Revision tracking records

+--

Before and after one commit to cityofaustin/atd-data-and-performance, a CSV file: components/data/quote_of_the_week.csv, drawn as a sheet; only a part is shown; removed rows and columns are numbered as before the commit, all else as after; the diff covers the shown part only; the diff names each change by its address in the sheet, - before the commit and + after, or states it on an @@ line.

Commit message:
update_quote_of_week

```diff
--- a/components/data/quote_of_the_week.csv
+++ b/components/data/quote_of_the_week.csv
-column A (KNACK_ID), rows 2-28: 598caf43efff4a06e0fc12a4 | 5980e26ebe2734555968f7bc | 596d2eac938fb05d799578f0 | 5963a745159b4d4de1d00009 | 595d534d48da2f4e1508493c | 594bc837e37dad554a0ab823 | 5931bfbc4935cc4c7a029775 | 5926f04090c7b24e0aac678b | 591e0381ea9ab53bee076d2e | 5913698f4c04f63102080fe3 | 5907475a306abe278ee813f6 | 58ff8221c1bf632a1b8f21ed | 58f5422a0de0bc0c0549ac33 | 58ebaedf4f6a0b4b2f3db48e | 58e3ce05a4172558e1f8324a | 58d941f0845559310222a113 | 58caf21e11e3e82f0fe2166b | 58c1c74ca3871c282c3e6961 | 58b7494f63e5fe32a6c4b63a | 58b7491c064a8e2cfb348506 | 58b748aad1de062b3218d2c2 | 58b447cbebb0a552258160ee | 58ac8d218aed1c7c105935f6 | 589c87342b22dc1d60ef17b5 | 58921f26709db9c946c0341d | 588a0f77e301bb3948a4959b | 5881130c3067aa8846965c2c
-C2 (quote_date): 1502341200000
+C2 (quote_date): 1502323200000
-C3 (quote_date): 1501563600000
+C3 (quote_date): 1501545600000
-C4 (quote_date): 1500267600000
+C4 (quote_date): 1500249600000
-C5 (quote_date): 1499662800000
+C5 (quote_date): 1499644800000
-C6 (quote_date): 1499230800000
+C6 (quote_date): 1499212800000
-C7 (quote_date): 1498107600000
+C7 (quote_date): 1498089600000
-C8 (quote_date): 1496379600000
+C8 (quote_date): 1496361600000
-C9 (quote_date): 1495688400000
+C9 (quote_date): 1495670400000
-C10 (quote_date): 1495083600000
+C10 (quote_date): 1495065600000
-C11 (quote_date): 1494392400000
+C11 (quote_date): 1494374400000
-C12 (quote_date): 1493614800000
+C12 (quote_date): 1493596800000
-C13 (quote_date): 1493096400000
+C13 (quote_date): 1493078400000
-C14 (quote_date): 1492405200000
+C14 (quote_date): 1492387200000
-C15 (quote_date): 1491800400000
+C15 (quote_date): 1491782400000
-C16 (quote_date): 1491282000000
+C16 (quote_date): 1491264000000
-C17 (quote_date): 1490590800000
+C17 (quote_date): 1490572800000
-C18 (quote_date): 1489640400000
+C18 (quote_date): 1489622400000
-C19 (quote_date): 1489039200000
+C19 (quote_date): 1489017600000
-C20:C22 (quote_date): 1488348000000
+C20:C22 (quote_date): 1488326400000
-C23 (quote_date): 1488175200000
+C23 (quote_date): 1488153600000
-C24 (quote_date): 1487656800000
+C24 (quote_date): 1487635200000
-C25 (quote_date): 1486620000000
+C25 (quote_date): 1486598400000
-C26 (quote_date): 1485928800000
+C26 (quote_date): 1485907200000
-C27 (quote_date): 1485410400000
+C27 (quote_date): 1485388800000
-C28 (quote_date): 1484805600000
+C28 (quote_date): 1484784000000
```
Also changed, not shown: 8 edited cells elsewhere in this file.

+--

> **Work item**
Reproduce the entries above in full, precisely as written.

> **Solution to the problem**
Before and after one commit to cityofaustin/atd-data-and-performance, a CSV file: components/data/quote_of_the_week.csv, drawn as a sheet; only a part is shown; removed rows and columns are numbered as before the commit, all else as after; the diff covers the shown part only; the diff names each change by its address in the sheet, - before the commit and + after, or states it on an @@ line.

Commit message:
update_quote_of_week

```diff
--- a/components/data/quote_of_the_week.csv
+++ b/components/data/quote_of_the_week.csv
-column A (KNACK_ID), rows 2-28: 598caf43efff4a06e0fc12a4 | 5980e26ebe2734555968f7bc | 596d2eac938fb05d799578f0 | 5963a745159b4d4de1d00009 | 595d534d48da2f4e1508493c | 594bc837e37dad554a0ab823 | 5931bfbc4935cc4c7a029775 | 5926f04090c7b24e0aac678b | 591e0381ea9ab53bee076d2e | 5913698f4c04f63102080fe3 | 5907475a306abe278ee813f6 | 58ff8221c1bf632a1b8f21ed | 58f5422a0de0bc0c0549ac33 | 58ebaedf4f6a0b4b2f3db48e | 58e3ce05a4172558e1f8324a | 58d941f0845559310222a113 | 58caf21e11e3e82f0fe2166b | 58c1c74ca3871c282c3e6961 | 58b7494f63e5fe32a6c4b63a | 58b7491c064a8e2cfb348506 | 58b748aad1de062b3218d2c2 | 58b447cbebb0a552258160ee | 58ac8d218aed1c7c105935f6 | 589c87342b22dc1d60ef17b5 | 58921f26709db9c946c0341d | 588a0f77e301bb3948a4959b | 5881130c3067aa8846965c2c
-C2 (quote_date): 1502341200000
+C2 (quote_date): 1502323200000
-C3 (quote_date): 1501563600000
+C3 (quote_date): 1501545600000
-C4 (quote_date): 1500267600000
+C4 (quote_date): 1500249600000
-C5 (quote_date): 1499662800000
+C5 (quote_date): 1499644800000
-C6 (quote_date): 1499230800000
+C6 (quote_date): 1499212800000
-C7 (quote_date): 1498107600000
+C7 (quote_date): 1498089600000
-C8 (quote_date): 1496379600000
+C8 (quote_date): 1496361600000
-C9 (quote_date): 1495688400000
+C9 (quote_date): 1495670400000
-C10 (quote_date): 1495083600000
+C10 (quote_date): 1495065600000
-C11 (quote_date): 1494392400000
+C11 (quote_date): 1494374400000
-C12 (quote_date): 1493614800000
+C12 (quote_date): 1493596800000
-C13 (quote_date): 1493096400000
+C13 (quote_date): 1493078400000
-C14 (quote_date): 1492405200000
+C14 (quote_date): 1492387200000
-C15 (quote_date): 1491800400000
+C15 (quote_date): 1491782400000
-C16 (quote_date): 1491282000000
+C16 (quote_date): 1491264000000
-C17 (quote_date): 1490590800000
+C17 (quote_date): 1490572800000
-C18 (quote_date): 1489640400000
+C18 (quote_date): 1489622400000
-C19 (quote_date): 1489039200000
+C19 (quote_date): 1489017600000
-C20:C22 (quote_date): 1488348000000
+C20:C22 (quote_date): 1488326400000
-C23 (quote_date): 1488175200000
+C23 (quote_date): 1488153600000
-C24 (quote_date): 1487656800000
+C24 (quote_date): 1487635200000
-C25 (quote_date): 1486620000000
+C25 (quote_date): 1486598400000
-C26 (quote_date): 1485928800000
+C26 (quote_date): 1485907200000
-C27 (quote_date): 1485410400000
+C27 (quote_date): 1485388800000
-C28 (quote_date): 1484805600000
+C28 (quote_date): 1484784000000
```
Also changed, not shown: 8 edited cells elsewhere in this file.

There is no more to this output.